A discussion panel, moderated by Martha Mock, an associate professor who directs the Institute for Innovative Transition at the Warner School, follows the screenings and will include Lonie, Piels, Meg Grigal, co-director of Think College and Dr. David Basinger, chief academic officer at Roberts Wesleyan College. The discussion is intended to provide insight into the positive impact and outcomes that access to higher education provides for students with intellectual disabilities. The film screenings and discussion are part of the “Move to Include,” initiative, a collaboration of WXXI and the Golisano Foundation.
While the call for increased inclusion of students with intellectual disabilities may have yet to gain concerted traction nationwide, Keuka College has been ahead of the curve with its DRIVE program.
“I stress to my students that although inclusion is our norm, what we take for granted here is not necessarily the norm all over,” said Assistant Professor of Education Alice Harnischfeger, who teaches two Keuka College courses requiring education majors to log eight to 15 hours in service to DRVIE students on campus or with the intellectually disabled at local ARC sites.

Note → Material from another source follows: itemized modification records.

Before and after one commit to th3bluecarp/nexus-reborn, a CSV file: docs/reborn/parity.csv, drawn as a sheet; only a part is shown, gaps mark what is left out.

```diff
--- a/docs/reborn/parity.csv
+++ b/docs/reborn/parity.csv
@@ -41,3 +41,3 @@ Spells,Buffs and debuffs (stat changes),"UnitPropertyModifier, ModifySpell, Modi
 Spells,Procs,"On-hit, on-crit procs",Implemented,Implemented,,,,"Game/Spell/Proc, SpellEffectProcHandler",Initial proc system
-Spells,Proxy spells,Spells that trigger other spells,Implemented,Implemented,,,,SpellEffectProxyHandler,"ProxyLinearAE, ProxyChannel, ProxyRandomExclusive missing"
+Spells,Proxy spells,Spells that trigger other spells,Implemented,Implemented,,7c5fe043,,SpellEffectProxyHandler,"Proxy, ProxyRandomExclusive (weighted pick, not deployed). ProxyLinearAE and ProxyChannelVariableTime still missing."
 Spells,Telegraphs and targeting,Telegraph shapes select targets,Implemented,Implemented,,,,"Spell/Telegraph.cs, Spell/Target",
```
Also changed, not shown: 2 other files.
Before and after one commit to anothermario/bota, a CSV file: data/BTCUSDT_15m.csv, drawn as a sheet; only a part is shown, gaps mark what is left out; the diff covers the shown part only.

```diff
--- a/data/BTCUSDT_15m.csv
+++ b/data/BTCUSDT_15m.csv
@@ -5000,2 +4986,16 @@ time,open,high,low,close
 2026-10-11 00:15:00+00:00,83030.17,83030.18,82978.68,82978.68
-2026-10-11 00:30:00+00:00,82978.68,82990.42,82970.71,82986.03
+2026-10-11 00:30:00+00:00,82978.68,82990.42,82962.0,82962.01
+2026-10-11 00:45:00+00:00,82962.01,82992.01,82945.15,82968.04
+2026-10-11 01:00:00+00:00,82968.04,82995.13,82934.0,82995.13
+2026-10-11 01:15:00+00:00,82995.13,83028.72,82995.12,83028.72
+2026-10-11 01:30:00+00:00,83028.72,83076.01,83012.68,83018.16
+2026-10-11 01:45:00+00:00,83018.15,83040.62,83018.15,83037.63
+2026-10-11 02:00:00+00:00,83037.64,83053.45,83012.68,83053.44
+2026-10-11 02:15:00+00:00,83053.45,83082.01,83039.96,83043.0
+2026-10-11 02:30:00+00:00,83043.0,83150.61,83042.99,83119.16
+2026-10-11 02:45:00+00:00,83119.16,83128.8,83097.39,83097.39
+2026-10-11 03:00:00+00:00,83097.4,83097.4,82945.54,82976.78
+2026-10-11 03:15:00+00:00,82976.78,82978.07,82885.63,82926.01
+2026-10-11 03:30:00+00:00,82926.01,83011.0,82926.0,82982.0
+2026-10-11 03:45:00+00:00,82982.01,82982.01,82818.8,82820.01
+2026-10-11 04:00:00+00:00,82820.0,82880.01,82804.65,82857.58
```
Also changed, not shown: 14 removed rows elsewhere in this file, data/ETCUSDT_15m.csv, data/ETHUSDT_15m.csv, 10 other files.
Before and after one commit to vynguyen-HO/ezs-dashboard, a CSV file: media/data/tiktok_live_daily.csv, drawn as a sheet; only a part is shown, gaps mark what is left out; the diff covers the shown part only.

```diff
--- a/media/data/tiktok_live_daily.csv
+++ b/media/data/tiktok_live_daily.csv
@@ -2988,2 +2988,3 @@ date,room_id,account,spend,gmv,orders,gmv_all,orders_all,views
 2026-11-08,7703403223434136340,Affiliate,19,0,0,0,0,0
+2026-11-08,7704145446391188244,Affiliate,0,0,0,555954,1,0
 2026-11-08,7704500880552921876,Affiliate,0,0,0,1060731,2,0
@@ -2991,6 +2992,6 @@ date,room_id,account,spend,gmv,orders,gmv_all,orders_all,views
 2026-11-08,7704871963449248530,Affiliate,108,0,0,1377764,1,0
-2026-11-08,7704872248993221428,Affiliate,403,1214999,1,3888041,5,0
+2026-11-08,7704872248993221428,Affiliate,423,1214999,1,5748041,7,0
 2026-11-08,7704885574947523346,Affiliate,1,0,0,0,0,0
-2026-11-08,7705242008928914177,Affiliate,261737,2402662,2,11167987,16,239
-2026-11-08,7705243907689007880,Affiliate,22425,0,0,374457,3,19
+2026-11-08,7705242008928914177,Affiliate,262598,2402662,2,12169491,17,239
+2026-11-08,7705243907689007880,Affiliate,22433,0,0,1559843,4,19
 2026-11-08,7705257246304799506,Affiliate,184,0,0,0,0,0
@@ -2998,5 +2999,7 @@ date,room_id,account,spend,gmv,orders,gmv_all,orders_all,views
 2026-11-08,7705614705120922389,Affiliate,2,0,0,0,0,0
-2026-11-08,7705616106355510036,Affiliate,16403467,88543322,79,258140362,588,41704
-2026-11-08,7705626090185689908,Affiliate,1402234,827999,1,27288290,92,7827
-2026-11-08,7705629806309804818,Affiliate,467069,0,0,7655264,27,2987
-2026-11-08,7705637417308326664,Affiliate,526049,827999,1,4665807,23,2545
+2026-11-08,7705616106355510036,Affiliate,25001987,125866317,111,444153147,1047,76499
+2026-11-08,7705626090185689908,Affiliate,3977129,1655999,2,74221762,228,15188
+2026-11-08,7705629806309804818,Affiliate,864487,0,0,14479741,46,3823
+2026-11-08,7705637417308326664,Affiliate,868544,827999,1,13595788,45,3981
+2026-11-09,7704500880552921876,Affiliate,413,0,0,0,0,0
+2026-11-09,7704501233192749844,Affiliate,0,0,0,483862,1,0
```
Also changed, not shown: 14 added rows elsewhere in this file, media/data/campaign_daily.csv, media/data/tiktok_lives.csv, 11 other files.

At the end of each course, a written reflection is required.
“Numerous students report that while they were worried about logging enough hours in the beginning, by the end they wanted to put in more,” she described, adding that many continue working as DRIVE mentors after their time in the class has ended.
“I try to teach them that they will take their inclusive-mindedness out to the community,” Harnischfeger said.
Affection for Lonie runs deep in Strong Hall, where the Division of Education is housed.
“Robert’s always over here and he feels like a part of our building. Everyone on campus knows him. So we’re excited about this,” she added.
To that end, the Division of Education is sponsoring a bus to Rochester Monday and thus far, Harnischfeger said she’s heard from 22 interested faculty and students eager to cheer and support Lonie at his film premiere. Luppino also expects his staff and others to attend as well.
Each film shown as part of the “Move to Include” screening will be open captioned and a sign language interpreter will be provided for the discussion. For questions about the event, please contact the Institute for Innovative Transition at 585-275-2454 or email firstname.lastname@example.org. To find each of the three films online, search the Institute for Innovative Transition’s YouTube channel. For more information on the Institute itself, visit nytransition.org